May 13, 2011
In the world of consumer branding, advertising and marketing professionals have learnt how to differentiate their products from their competitors and generate brand equity. Everyone in the professions knows that consumers will pay a premium price for a product that is strongly affiliated to an image or emotion instead of the mundane generic product that doesn’t have one. Yet in the employer branding world, it seems like there is much to learn, as all employers say the same things, especially those in the same industry. It’s like everyone is speaking at the same time and giving you the same selling points – because of this, you don’t know who to listen to!
As the war for talent becomes more intense, employers will need to be better at differentiating themselves. To understand what it means, why it’s important and to get an understanding of how it can be done, among other things, we interviewed Claes Peyron, head of Nordic and East Europe and senior communications consultant at Universum, on this very timely subject.
1. What does Employer Brand differentiation mean?
It means finding your own sweet spot that’s distinctive in comparison to your recruitment competitors, i.e. an optimal positioning that makes you an employer-of-choice among your target group. It involves finding a focus and not saying too much.
2. Why is it important to differentiate your employer brand?
In the war for talent and in an environment cluttered and saturated by information, communicating a clear, distinctive and consistent message becomes increasingly important – it’s what makes you stand-out, be understood and be remembered. Moreover, finding your optimal positioning allows you to attract candidates with a good cultural fit and filter out applicants who may not be suitable.
3. How can it be done?
Via quantitative research, you can identify the drivers and attributes of your brand that positively affect your target group’s preference of employer. You can then define an Employer Value Proposition, if not done already, or make adjustments to your current EVP to build appeal. Your EVP is your distinctive offering, the reason why employees want to work for you instead of a competitor. My explanation takes into account only the external perception of your organization. You will then, of course, need to consider the internal perception and the organization’s core values to define a truly differentiated employer brand.
4. What’s to prevent other employers from copying your employer brand positioning?
Nothing! If it’s appealing, there’s certainly a high risk of it being copied. Companies can and do have similar EVPs, specifically those in the same industry. Yet employers can differentiate themselves by the way they execute their marketing and communications – it should give them a distinctive look and feel. Moreover, what will give you a competitive advantage, especially if your competitors say too many things, is ownership of a particular attribute, an offering you wish to be highly associated with.

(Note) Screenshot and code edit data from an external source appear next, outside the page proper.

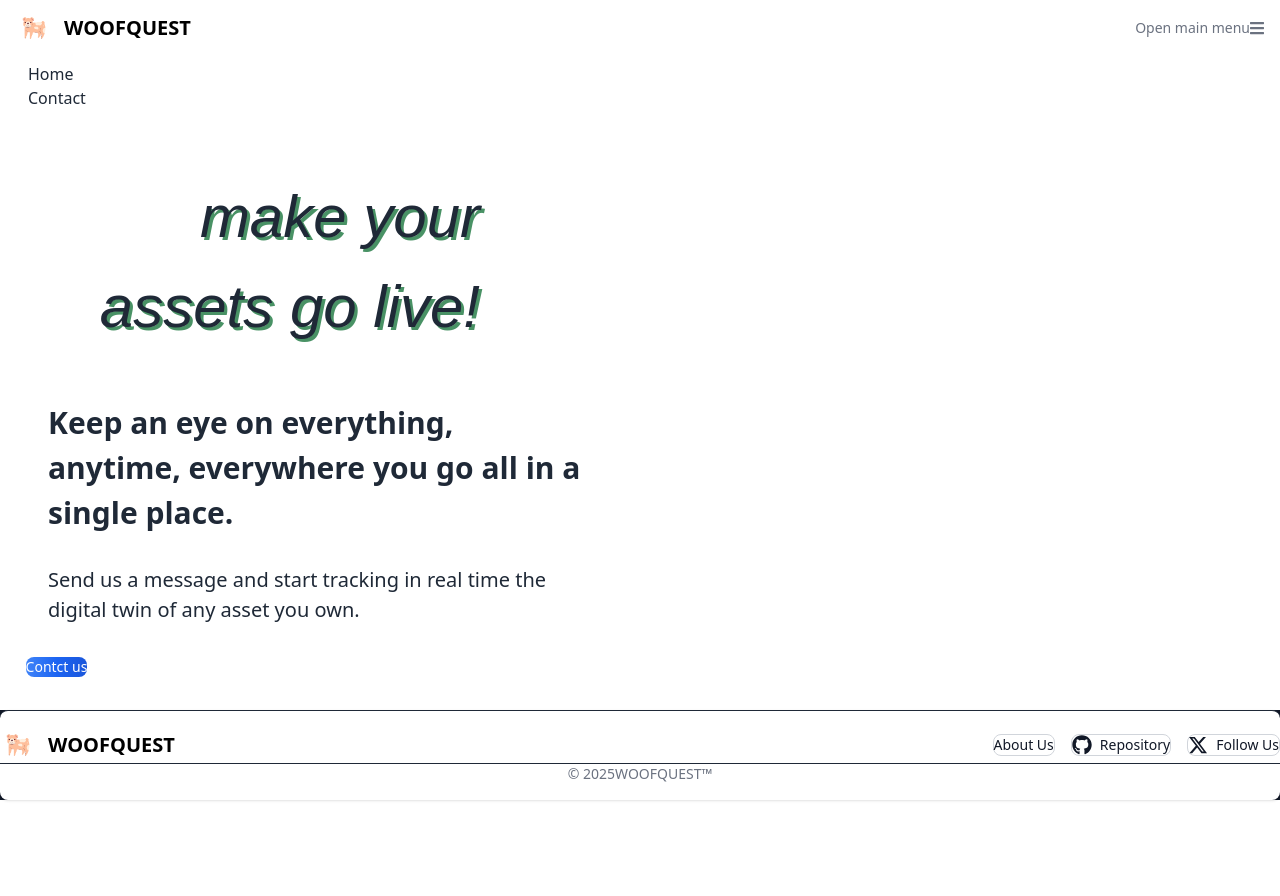
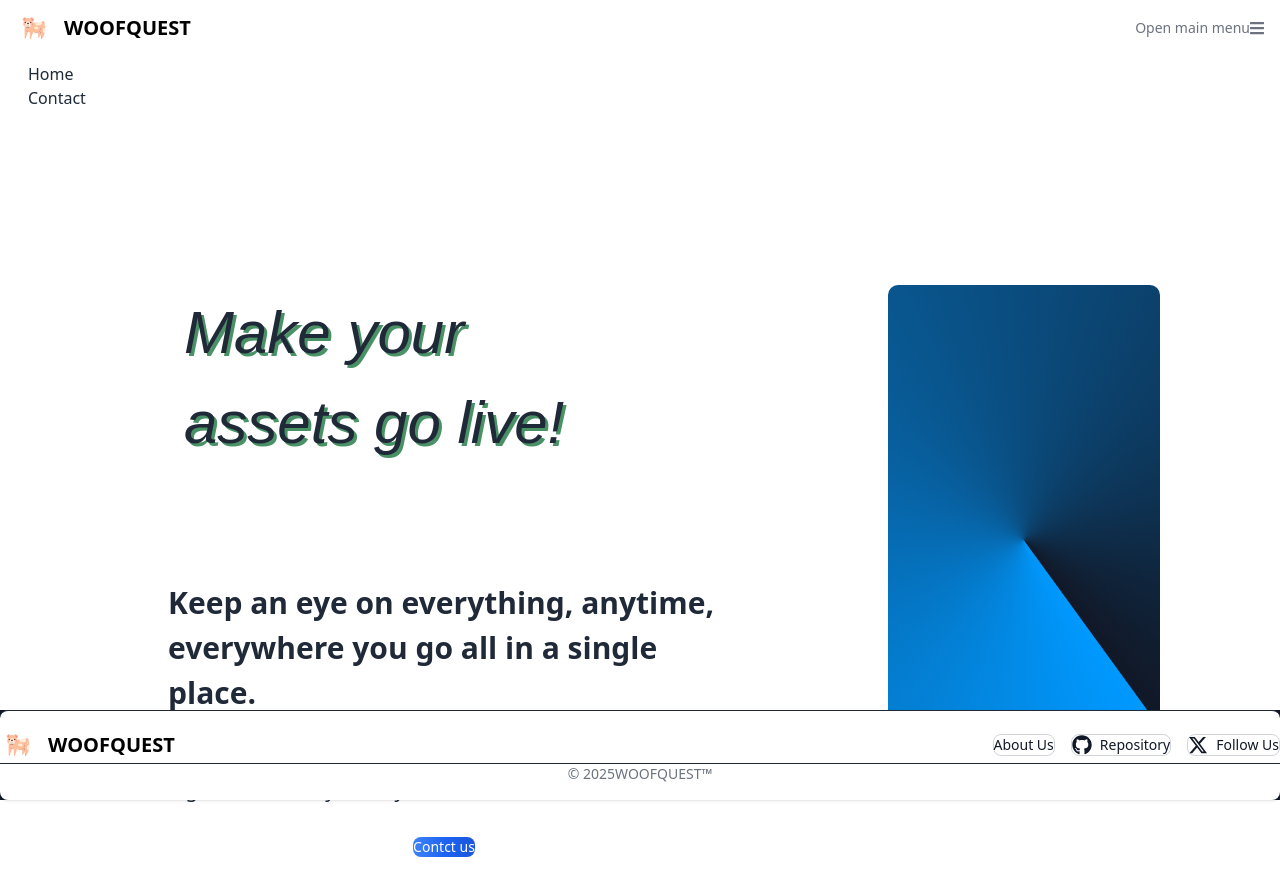
Before and after one commit to DoctorLeQuack1/digital-twin-front, a React (Vite) app: page / in a window 1280 px wide. Shown: the top 896 px of the page. Built offline with nearby package versions, Linux system fonts and the light colour scheme.

Commit message:
Wrapped up details

```diff
--- a/index.html
+++ b/index.html
@@ -5,7 +5,7 @@
     <link rel="icon" type="image/svg+xml" href="/dog.png" />
     <meta name="viewport" content="width=device-width, initial-scale=1.0" />
     <script type="module" src="https://ajax.googleapis.com/ajax/libs/model-viewer/4.0.0/model-viewer.min.js"></script>
-    <title>Vite + React + TS</title>
+    <title>WOOFQUEST</title>
   </head>
   <body>
     <div id="root"></div>
--- a/src/App.css
+++ b/src/App.css
@@ -1,3 +1,32 @@
 @import "tailwindcss";
 @plugin "flowbite-react/plugin/tailwindcss";
 @source "../.flowbite-react/class-list.json";
+
+
+#custom-container {
+    display: flex;
+    /* Centrado horizontal y vertical */
+    justify-content: center;  /* Centra horizontalmente */
+    align-items: center;      /* Centra verticalmente */
+    position: relative;
+    /* Oculta el exceso del gradiente animado */
+    overflow: hidden;
+    border-radius: 10px; /* Para forma circular (opcional) */
+    padding: 0.3rem;
+  }
+
+  #custom-container::before {
+    content: "";
+    position: absolute;
+    /* Cubre todo el contenedor y más (para que el giro no muestre bordes) */
+    inset: -100%;
+    background: conic-gradient(rgb(0, 153, 255), #111827);
+    animation: rotar 4s linear infinite;
+    /* Asegura que esté detrás del contenido */
+    z-index: 0;
+  }
+
+  @keyframes rotar {
+    from { transform: rotate(0deg); }
+    to { transform: rotate(360deg); }
+  }
--- a/src/components/layout-components/AppFooter.tsx
+++ b/src/components/layout-components/AppFooter.tsx
@@ -25,7 +25,7 @@ export const AppFooter = () => {
                 <Button color="light" href="/about">
                   About Us
                 </Button>
-                <Button color="light" href="https://github.com/your-repo" className="flex items-center gap-2">
+                <Button color="light" href="https://github.com/DoctorLeQuack1/digital-twin-front" className="flex items-center gap-2">
                   <FaGithub className="h-5 w-5" />
                   Repository
                 </Button>
--- a/src/pages/Home.tsx
+++ b/src/pages/Home.tsx
@@ -9,8 +9,7 @@ const styles = {
     fontSize: "60px",
     fontFamily: "Arial",
     fontStyle: "italic",
-    margin: "2rem",
-    textAlign: "right" as React.CSSProperties["textAlign"],
+    margin: "4rem",
     width: "70%",
     textShadow: "3px 3px rgb(73, 146, 101)",
   },
@@ -26,25 +25,14 @@ const styles = {
     verticalAlign: "middle",
     marginLeft: "20%",
     border: "1px solid white",
-  },
-  div2: {
-    display: "flex",
-    alignItems: "center",
-  },
-  iframe: {
-    width: "500px",
-    height: "300px",
-  },
-  button: {
-    marginLeft: "4%",
-  },
+  }
 };
 
 export const Home = () => {
   return (
-    <div className="flex flex-wrap h-screen">
-      <div style={styles.titleDiv}>
-        <h1 style={styles.h1}>make your assets go live!</h1>
+    <div className="flex flex-col h-screen justify-center gap-30 items-center lg:flex-row lg:justify-between lg:px-30">
+      <div className="flex flex-col flex-wrap justify-center items-center">
+        <h1 className="self-start" style={styles.h1}>Make your assets go live!</h1>
         <p style={styles.p}>
           <span style={styles.span}>
             Keep an eye on everything, anytime, everywhere you go all in a
@@ -57,23 +45,23 @@ export const Home = () => {
         </p>
         <Link to="/contact">
           <Button
-            style={styles.button}
             className="bg-gradient-to-r from-blue-500 via-blue-600 to-blue-700 text-white hover:bg-gradient-to-br focus:ring-blue-300 dark:focus:ring-blue-800"
           >
             Contct us
           </Button>
         </Link>
       </div>
-      <div style={styles.div2}>
-        <div style={styles.frameDiv}>
-          <model-viewer
-            src="Factory.glb" // Replace with the path to your GLB model
-            alt="A 3D model"
-            camera-controls
-            auto-rotate
-            style={styles.iframe}
-          ></model-viewer>
-        </div>
+      <div id="custom-container">
+        {/* @ts-ignore */}
+        <model-viewer
+          src="Factory.glb" // Replace with the path to your GLB model
+          alt="A 3D model"
+          camera-controls
+          auto-rotate
+          style={{ width: "500px", height: "500px", backgroundColor:"#111827", borderRadius: "10px"}}
+        >
+          {/* @ts-ignore */}
+        </model-viewer>
       </div>
     </div>
   );
```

5. Is an employer brand position eternal or can it be redefined?
The core of the EVP should stay the same. What we can learn from the most successful companies is that they have been consistent with their communications. As every professional knows, it takes a great deal of marketing and communication budget to hammer in one idea among your target group – once you’ve identified your distinctive position, it’s best to stick to it. If you don’t have an EVP, or optimal position, we say it’s a three year journey to reach the sweet spot. Annual evaluations need to be done, to see if you’re reaching the optimal position, and decisions need to be made to fine-tune messaging or put emphasis on different parts of the EVP if needed, i.e. depending on your current position in the market and where you would like to be. Overall, one can and should stay unique, however, in the execution of the marketing and communications. The brand idea should stay the same, but the style and tone of your communication will change according to the times. You’ll want to stay fresh and modern.
6. Are there risks that with a new employer brand position you alienate potential employees?

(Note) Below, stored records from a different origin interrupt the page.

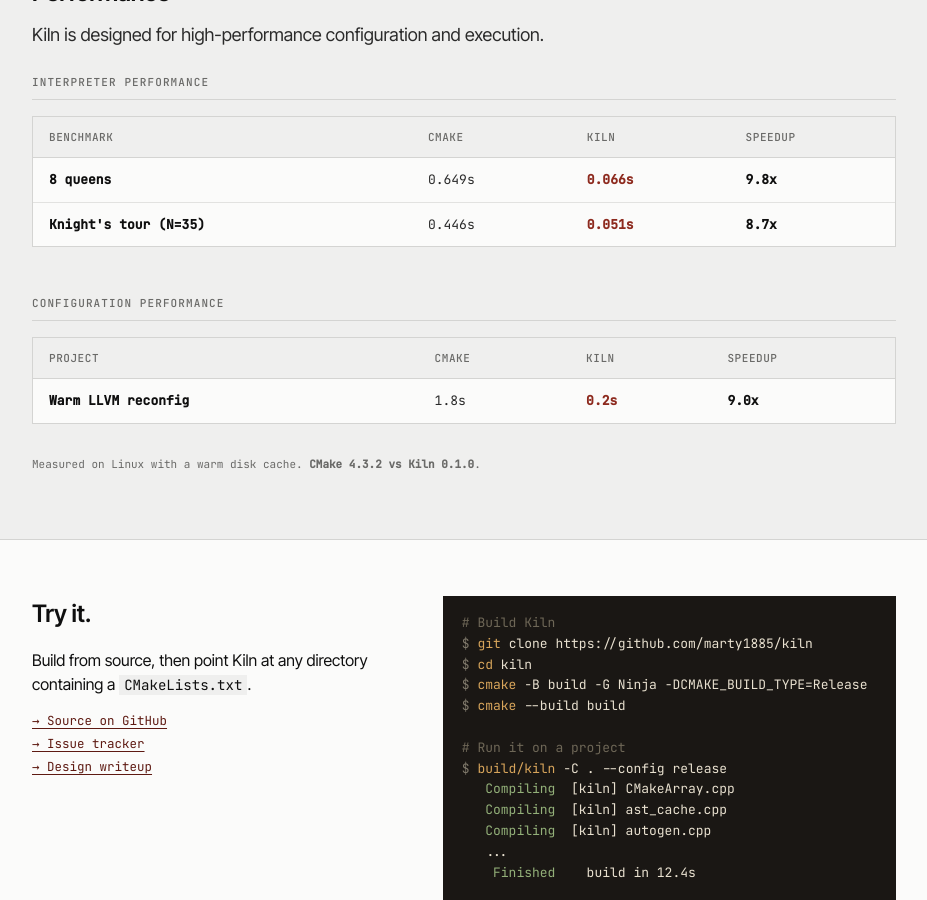
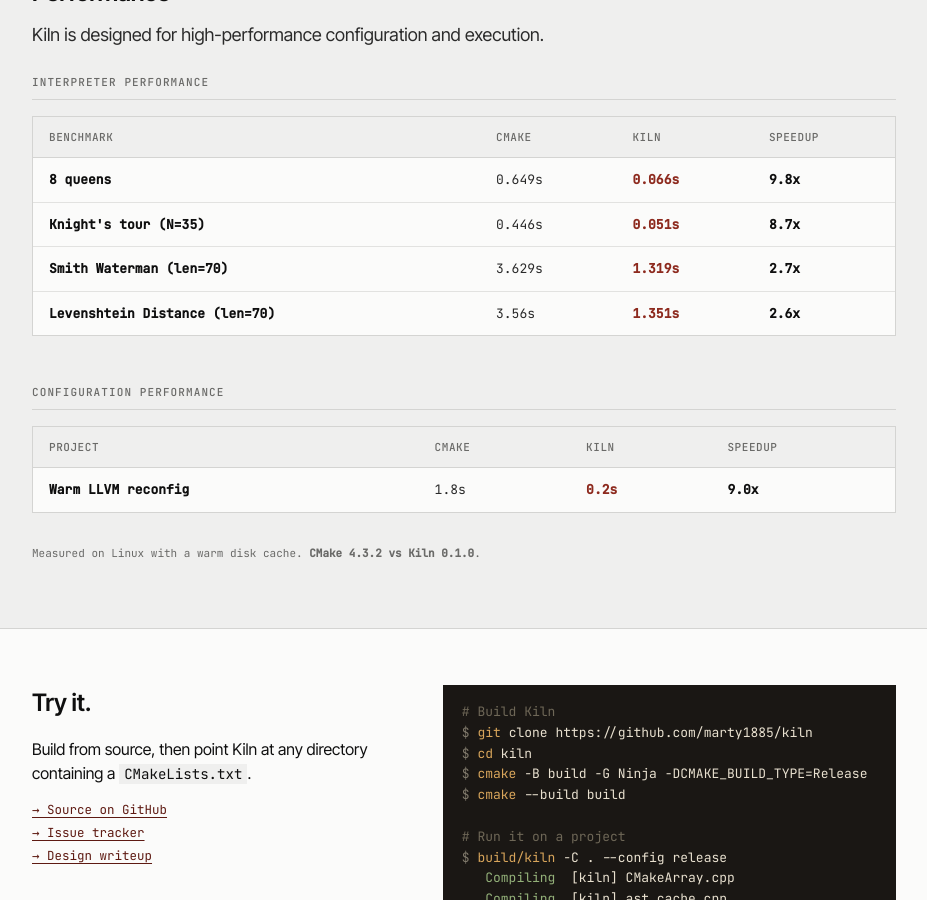
Before and after one commit to marty1885/kiln-website, a Jekyll site: the page built from index.html, in a window 1280 px wide and 900 px high, scrolled down 910 px. Shown: the whole window, without its empty margins (176-1103 px from the left). Built offline with Jekyll 4.4.1, drawn with Linux system fonts in a browser that asks for light colours.

Commit message:
add more benchmark

```diff
--- a/index.html
+++ b/index.html
@@ -95,6 +95,18 @@
                                 <td>0.446s</td>
                                 <td class="bold accent">0.051s</td>
                                 <td class="bold">8.7x</td>
+                            </tr>
+                            <tr>
+                                <td class="bold">Smith Waterman (len=70)</td>
+                                <td>3.629s</td>
+                                <td class="bold accent">1.319s</td>
+                                <td class="bold">2.7x</td>
+                            </tr>
+                            <tr>
+                                <td class="bold">Levenshtein Distance (len=70)</td>
+                                <td>3.56s</td>
+                                <td class="bold accent">1.351s</td>
+                                <td class="bold">2.6x</td>
                             </tr>
                         </tbody>
                     </table>
```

If you do your market research properly, the risk is minimal. The most important is to ensure that your EVP is authentic and true. On the one hand, if the external image is out of sync with the internal reality, it could be detrimental to your employer brand, by disillusioning potential talents and creating bad PR. On the other hand, your EVP needs to be aspirational to achieve optimal appeal – you’ll need to work hard in being a better employer, as nothing comes easily.

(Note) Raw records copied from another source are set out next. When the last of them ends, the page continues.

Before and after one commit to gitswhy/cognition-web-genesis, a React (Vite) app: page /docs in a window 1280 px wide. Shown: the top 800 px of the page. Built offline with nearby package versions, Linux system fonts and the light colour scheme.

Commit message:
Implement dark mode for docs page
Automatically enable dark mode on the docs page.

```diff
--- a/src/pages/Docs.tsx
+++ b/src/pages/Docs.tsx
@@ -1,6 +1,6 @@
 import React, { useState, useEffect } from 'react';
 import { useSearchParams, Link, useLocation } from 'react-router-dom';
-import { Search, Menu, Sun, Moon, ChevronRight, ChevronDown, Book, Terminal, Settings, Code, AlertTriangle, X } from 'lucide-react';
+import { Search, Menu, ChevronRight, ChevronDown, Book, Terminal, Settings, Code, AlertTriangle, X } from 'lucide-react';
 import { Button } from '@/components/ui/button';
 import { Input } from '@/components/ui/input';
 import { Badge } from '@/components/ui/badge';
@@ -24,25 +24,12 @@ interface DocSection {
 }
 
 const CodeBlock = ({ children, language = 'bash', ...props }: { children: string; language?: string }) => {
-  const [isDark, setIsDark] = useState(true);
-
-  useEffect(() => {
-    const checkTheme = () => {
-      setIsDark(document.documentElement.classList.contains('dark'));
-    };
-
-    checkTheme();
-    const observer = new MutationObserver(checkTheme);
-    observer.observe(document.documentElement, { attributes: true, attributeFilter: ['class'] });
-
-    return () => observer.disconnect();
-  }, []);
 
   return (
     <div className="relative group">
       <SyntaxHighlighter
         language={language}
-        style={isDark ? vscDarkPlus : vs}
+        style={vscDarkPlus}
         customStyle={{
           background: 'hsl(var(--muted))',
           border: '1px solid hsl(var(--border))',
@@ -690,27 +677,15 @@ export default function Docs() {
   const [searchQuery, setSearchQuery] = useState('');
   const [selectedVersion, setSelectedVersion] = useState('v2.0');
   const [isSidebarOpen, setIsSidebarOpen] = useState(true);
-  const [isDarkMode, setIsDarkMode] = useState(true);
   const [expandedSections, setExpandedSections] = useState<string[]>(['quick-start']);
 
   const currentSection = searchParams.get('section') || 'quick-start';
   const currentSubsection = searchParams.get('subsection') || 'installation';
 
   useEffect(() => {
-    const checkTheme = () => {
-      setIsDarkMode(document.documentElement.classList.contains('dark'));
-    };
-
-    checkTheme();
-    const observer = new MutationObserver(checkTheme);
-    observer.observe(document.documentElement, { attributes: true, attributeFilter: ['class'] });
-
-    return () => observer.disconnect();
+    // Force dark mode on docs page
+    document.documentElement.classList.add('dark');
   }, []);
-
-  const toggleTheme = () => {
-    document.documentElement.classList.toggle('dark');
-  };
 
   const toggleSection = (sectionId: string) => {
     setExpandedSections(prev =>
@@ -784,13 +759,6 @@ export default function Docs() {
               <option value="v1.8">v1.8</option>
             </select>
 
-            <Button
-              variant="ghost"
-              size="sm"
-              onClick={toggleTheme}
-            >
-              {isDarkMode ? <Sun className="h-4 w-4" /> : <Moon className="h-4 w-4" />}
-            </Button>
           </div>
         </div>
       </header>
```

7. Are career-seekers the same and look for common traits in employers? If so, shouldn’t it then be hard to differentiate the employer brand without going to extremes?
On a very general level, we can see that career-seekers have common desires. However, when we start to segment them according to their gender, field of study, personality traits, etc. we see that they have in fact different needs and wants. From an employer branding perspective, one should dare to be different – one definitely doesn’t want to appeal to everybody. Opposites don’t attract! You’ll need a diversity of people and skills, but you’ll want everyone to share your corporate values and vision.
8. What are your final words of advice to employer branding professionals?
Find the sweet spot – that distinctive and unique place that will make you an attractive employer. Work hard to keep it! Be consistent! Stay true to it!
An example of Employer Brand positioning
An excellent way to visualise how a company can differentiate itself is by looking at the illustration below (click on image to see full size). Company X would like to attract UK business students who are high achievers. Research indicates that the target group finds a number of characteristics appealing, but the employer attributes that they find the most attractive are in the range of a company offering high responsibility and career progression as well as a prestigious and highly paid environment.
Currently company X is positioned with other employers in the area of being perceived as having inspirational leadership. Yet in this area the company doesn’t really stand out and it’s also a place that doesn’t drive employer preference.
If company X wants to differentiate itself from the competition, it is therefore best for it to move to the orange spot, the place that will increase the number of applications it receives. Although a hypothetical case, it’s a good example of how a company can position itself in such a way to make it unique, more attractive to its target group, and consequently more successful in its recruitment and retention of high achievers.